Well I finally managed to stop procrastinating about 10:00pm this evening, because I really really had to start writing Which.
And I did.
Oh, what a jolly time I'm having - and I've chopped out one of the TV shows I was going to incorporate.
Just because I'm writing something fun doesn't mean that I'm not applying all the tools at my disposal, because it still needs to be good (hopefully).
The TV programmes I'm combining are Being Human and Torchwood. And I've started the story by echoing the opening of Ep.1 of Being Human (script). Cutting to a brief scene in the Torchwood Hub (Cardiff), then an all-action sequence in Bristol.

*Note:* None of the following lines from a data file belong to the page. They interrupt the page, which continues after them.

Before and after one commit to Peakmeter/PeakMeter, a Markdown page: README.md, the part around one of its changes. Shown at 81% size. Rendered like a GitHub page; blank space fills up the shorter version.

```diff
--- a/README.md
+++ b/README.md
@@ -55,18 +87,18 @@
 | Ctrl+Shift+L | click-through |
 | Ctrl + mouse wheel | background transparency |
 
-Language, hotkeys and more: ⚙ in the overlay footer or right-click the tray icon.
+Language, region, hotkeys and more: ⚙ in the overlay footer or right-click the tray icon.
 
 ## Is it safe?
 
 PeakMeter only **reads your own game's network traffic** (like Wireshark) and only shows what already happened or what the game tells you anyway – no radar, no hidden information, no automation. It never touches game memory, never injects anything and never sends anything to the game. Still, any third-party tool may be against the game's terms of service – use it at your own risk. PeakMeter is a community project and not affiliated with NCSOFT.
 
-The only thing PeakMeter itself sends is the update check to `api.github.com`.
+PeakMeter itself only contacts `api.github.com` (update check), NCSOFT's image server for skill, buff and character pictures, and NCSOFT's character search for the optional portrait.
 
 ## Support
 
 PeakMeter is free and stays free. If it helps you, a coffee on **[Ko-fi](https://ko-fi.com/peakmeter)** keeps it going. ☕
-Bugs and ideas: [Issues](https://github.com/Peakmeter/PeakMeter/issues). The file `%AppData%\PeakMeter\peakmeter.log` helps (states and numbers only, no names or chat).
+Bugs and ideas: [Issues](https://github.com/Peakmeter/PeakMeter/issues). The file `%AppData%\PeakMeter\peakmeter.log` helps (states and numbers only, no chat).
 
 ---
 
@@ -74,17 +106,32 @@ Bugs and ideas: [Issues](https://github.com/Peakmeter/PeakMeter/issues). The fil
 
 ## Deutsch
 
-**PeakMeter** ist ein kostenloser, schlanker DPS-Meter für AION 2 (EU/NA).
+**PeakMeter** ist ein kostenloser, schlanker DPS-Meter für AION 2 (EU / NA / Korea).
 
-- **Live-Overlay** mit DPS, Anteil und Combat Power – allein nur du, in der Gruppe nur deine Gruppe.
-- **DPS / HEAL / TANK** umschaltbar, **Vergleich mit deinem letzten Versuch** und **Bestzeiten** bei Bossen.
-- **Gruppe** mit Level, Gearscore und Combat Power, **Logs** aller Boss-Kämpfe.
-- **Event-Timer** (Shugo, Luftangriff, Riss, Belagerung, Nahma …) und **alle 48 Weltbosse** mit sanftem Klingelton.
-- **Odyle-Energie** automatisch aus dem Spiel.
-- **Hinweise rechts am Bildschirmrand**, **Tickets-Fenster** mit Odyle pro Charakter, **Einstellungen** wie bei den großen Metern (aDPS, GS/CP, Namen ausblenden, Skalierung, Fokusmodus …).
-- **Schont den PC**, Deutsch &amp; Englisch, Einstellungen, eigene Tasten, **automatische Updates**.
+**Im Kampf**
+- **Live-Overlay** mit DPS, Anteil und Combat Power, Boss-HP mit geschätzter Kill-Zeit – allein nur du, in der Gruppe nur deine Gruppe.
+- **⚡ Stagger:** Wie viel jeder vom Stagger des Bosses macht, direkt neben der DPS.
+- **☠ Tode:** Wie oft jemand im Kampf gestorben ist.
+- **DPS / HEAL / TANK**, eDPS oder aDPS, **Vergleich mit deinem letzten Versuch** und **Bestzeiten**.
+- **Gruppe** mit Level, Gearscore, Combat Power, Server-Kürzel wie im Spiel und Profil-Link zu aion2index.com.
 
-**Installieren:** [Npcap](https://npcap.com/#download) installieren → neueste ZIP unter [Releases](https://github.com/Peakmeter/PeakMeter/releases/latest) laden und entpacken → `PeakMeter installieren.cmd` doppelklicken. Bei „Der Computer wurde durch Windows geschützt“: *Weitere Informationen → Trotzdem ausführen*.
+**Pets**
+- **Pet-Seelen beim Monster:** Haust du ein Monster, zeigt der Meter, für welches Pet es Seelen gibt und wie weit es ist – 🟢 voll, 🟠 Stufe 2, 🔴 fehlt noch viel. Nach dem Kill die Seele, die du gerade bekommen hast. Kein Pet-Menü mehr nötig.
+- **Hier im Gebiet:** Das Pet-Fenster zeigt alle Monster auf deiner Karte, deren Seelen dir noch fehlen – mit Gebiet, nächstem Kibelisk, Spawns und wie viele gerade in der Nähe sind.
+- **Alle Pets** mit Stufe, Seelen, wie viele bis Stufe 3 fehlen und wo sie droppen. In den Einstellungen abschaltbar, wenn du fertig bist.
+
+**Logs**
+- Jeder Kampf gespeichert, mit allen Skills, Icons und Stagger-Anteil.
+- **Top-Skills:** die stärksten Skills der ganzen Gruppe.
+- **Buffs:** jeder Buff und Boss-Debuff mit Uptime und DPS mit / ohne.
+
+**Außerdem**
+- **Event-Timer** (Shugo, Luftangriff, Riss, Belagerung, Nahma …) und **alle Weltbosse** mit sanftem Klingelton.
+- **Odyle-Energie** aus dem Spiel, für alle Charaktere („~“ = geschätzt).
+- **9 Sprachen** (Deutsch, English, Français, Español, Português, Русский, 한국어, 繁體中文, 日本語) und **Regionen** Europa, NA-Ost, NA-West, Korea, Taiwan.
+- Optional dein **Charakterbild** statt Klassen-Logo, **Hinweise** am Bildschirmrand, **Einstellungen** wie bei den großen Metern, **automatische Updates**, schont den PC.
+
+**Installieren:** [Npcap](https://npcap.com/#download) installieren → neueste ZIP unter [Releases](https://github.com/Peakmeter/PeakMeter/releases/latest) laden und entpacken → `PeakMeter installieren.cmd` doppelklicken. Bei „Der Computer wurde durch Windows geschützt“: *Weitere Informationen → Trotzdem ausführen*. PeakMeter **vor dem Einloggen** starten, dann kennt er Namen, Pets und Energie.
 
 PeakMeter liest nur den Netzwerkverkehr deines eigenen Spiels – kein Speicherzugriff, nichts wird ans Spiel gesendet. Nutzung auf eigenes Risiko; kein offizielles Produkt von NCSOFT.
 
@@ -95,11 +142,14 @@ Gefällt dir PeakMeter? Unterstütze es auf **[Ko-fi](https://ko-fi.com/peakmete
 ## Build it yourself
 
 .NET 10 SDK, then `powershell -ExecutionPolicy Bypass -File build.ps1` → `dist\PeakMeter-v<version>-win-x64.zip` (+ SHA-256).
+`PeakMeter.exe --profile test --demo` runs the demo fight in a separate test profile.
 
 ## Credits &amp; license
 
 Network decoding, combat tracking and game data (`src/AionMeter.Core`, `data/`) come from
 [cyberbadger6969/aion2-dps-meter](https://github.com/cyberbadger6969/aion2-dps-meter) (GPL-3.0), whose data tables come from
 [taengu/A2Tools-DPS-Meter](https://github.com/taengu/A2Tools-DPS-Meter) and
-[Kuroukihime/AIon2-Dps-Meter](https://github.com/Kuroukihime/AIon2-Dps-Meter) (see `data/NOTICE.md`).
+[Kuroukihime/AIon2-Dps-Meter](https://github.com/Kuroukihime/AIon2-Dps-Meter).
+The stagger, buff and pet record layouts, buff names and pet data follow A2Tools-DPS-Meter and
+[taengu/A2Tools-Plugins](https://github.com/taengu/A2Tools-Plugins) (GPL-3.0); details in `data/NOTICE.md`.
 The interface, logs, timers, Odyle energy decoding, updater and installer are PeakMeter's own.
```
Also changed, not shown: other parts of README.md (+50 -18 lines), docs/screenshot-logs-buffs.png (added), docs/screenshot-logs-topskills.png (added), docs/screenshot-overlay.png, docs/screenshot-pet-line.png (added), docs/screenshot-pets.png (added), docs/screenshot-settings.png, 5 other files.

But the writing tools? As Lucy mentioned on her blog the other day, consequence is everything - everything in your script must flow logically, and as a dependent action, from the previous event. Aristotle, over 2000 years ago, warned against episodic stories, so this has been known about for a while.
In his book "Writing a Great Movie", Jeff Kitchen expounds a technique which helps you to write consequential plot lines. It involves starting at the end and working backwards. You write down the end you want and say "which is caused directly by...". You do this at a high level for the overall action. Then do the same for each sequence within the story. And then even down to individual scenes.
I applied this technique to Which as I came home on the train today. Obviously it didn't take very long because I'm only aiming for 10-15 pages. But the important thing was that I had planned to include The Sarah Jane Adventures in the story as well but, using this technique, it was found to be surplus to requirements.
So there we go. Fun fun fun.
What's on the turntable? "Amarok" by Mike Oldfield (58 minutes in)